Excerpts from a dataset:
++++++++++++++++++++

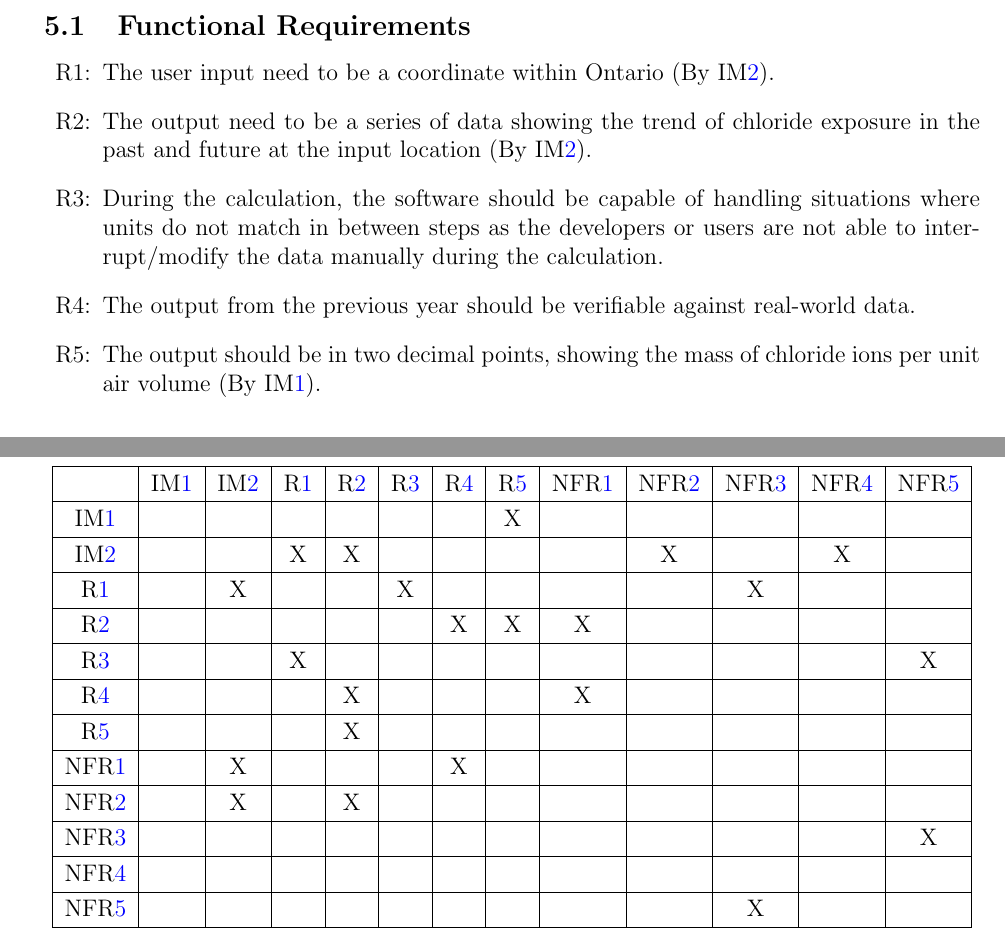
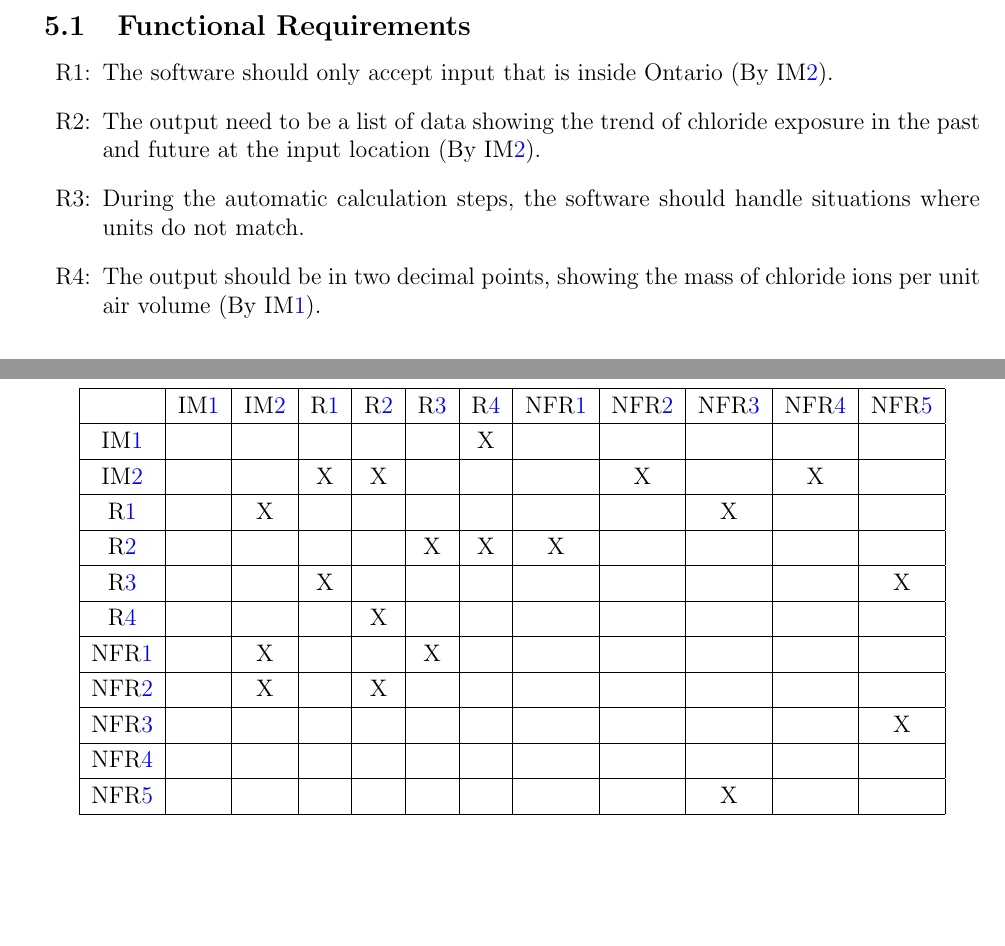
Before and after one commit to CynthiaLiu0805/BridgeChlorideExposurePredictor, a LaTeX document (docs/SRS/SRS.tex): two parts of pages 30 and 34 of 37, joined at a grey line, cut so that both start at the same text, the shorter picture padded with empty space. Compiled offline with pdfLaTeX.

Commit message:
fix issue #28

```diff
--- a/docs/SRS/SRS.tex
+++ b/docs/SRS/SRS.tex
@@ -1291,15 +1292,11 @@ qualities that the software is expected to exhibit.
 
 \begin{itemize}
 
-\item[R\refstepcounter{reqnum}\thereqnum \label{R_Inputs}:] The user input need to be a coordinate within Ontario (By \iref{I_DFSB}).
-
-\item[R\refstepcounter{reqnum}\thereqnum \label{R_OutputInputs}:] The output need to be a series of data showing the trend of chloride exposure in the past and future at the input location (By \iref{I_DFSB}).
-
-\item[R\refstepcounter{reqnum}\thereqnum \label{R_Calculate}:] During the calculation, the software should be capable of handling situations where units do not match in between steps as the developers or users are not able to interrupt/modify the data manually during the calculation.
-
-
-\item[R\refstepcounter{reqnum}\thereqnum \label{R_VerifyOutput}:] The output from the previous year should be verifiable against real-world data.
-
+\item[R\refstepcounter{reqnum}\thereqnum \label{R_Inputs}:] The software should only accept input that is inside Ontario (By \iref{I_DFSB}).
+
+\item[R\refstepcounter{reqnum}\thereqnum \label{R_OutputInputs}:] The output need to be a list of data showing the trend of chloride exposure in the past and future at the input location (By \iref{I_DFSB}).
+
+\item[R\refstepcounter{reqnum}\thereqnum \label{R_Calculate}:] During the automatic calculation steps, the software should handle situations where units do not match.
 
 \item[R\refstepcounter{reqnum}\thereqnum \label{R_Output}:] The output should be in two decimal points, showing the mass of chloride ions per unit air volume (By \iref{I_COTS}).
 
@@ -1428,23 +1425,22 @@ other.
 \newpage
 \begin{table}[H]
 \centering
-\begin{tabular}{|c|c|c|c|c|c|c|c|c|c|c|c|c|c|}
-\hline
-	& \iref{I_COTS} & \iref{I_DFSB} & \rref{R_Inputs} & \rref{R_OutputInputs} & \rref{R_Calculate} & \rref{R_VerifyOutput} & \rref{R_Output} & \nfrref{NFR_Reliability} & \nfrref{NFR_Usability} & \nfrref{NFR_Maintainability} & \nfrref{NFR_Portability} & \nfrref{NFR_Scalability} \\
-
-\hline
-\iref{I_COTS}         & & & & & & & X & & & & & \\ \hline
-\iref{I_DFSB}         & & & X & X & & & & & X & & X &\\  \hline
-\rref{R_Inputs}     & & X & & & X & & & & & X & & \\ \hline
-\rref{R_OutputInputs} & & & & & & X & X & X & & & & \\ \hline
-\rref{R_Calculate}     & & & X & & & & & & & & & X \\ \hline
-\rref{R_VerifyOutput}  & & & & X & & & & X & & & & \\ \hline
-\rref{R_Output} & & & & X & & & & & & & & \\ \hline
-\nfrref{NFR_Reliability}   & & X & & & & X & & & & & & \\ \hline
-\nfrref{NFR_Usability}   & & X & & X & & & & & & & & \\ \hline
-\nfrref{NFR_Maintainability}   & & & & & & & & & & & & X \\ \hline
-\nfrref{NFR_Portability}   & & & & & & & & & & & & \\ \hline
-\nfrref{NFR_Scalability}   & & & & & & & & & & X & & \\
+\begin{tabular}{|c|c|c|c|c|c|c|c|c|c|c|c|c|}
+\hline
+	& \iref{I_COTS} & \iref{I_DFSB} & \rref{R_Inputs} & \rref{R_OutputInputs} & \rref{R_Calculate}  & \rref{R_Output} & \nfrref{NFR_Reliability} & \nfrref{NFR_Usability} & \nfrref{NFR_Maintainability} & \nfrref{NFR_Portability} & \nfrref{NFR_Scalability} \\
+
+\hline
+\iref{I_COTS}         & & & & & & X & & & & & \\ \hline
+\iref{I_DFSB}         & & & X & X & & & & X & & X &\\  \hline
+\rref{R_Inputs}     & & X & & & & & & & X & & \\ \hline
+\rref{R_OutputInputs} & & & & & X & X & X & & & & \\ \hline
+\rref{R_Calculate}     & & & X & & & & & & & & X \\ \hline
+\rref{R_Output} & & & & X & & & & & & & \\ \hline
+\nfrref{NFR_Reliability}   & & X & & & X & & & & & & \\ \hline
+\nfrref{NFR_Usability}   & & X & & X & & & & & & & \\ \hline
+\nfrref{NFR_Maintainability}   & & & & & & & & & & & X \\ \hline
+\nfrref{NFR_Portability}   & & & & & & & & & & & \\ \hline
+\nfrref{NFR_Scalability}   & & & & & & & & & X & & \\
 \hline
 \end{tabular}
 \caption{Traceability Matrix Showing the Connections Between Requirements and Instance Models}
```
Also changed, not shown: docs/SRS/SRS.pdf, docs/SRS/SRS.tex (1 more changed lines).
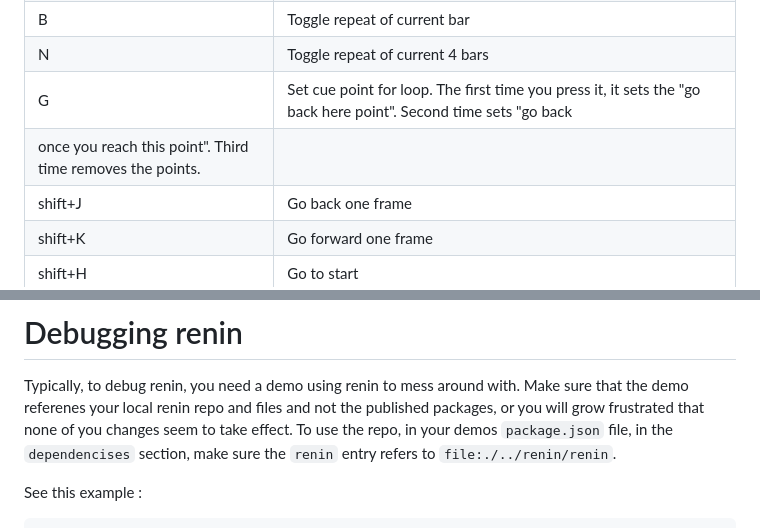
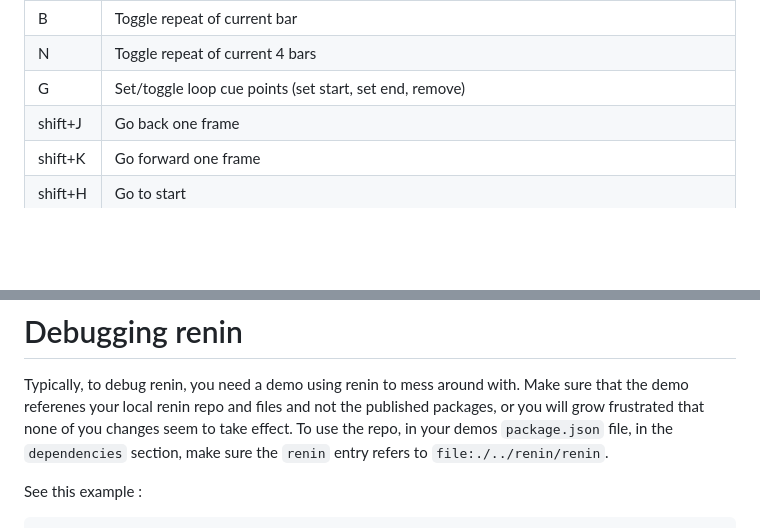
Before and after one commit to ninjadev/renin, a Markdown page: README.md, 2 parts joined by grey strips. GitHub-like rendering; blank space fills up the shorter version.

```diff
--- a/README.md
+++ b/README.md
@@ -137,8 +137,7 @@ Rendering to video has not been implemented yet.
 | V        | Toggle repeat of current beat                                                                                     |
 | B        | Toggle repeat of current bar                                                                                      |
 | N        | Toggle repeat of current 4 bars                                                                                   |
-| G        | Set cue point for loop. The first time you press it, it sets the "go back here point". Second time sets "go back
-             once you reach this point". Third time removes the points.                                                        |
+| G        | Set/toggle loop cue points (set start, set end, remove)                                                           |
 | shift+J  | Go back one frame                                                                                                 |
 | shift+K  | Go forward one frame                                                                                              |
 | shift+H  | Go to start                                                                                                       |
@@ -156,7 +155,7 @@ Rendering to video has not been implemented yet.
 
 Typically, to debug renin, you need a demo using renin to mess around with.
 Make sure that the demo referenes your local renin repo and files and not the published packages, or you will grow frustrated that none of you changes seem to take effect.
-To use the repo, in your demos `package.json` file, in the `dependencises` section, make sure the `renin` entry refers to `file:./../renin/renin`.
+To use the repo, in your demos `package.json` file, in the `dependencies` section, make sure the `renin` entry refers to `file:./../renin/renin`.
 
 See this example :
 
```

++++++++++++++++++++

◆ **Task statement**
How many of the lines above hold the word "tabular"? State that number and nothing else.

◆ **Exercise solution**
3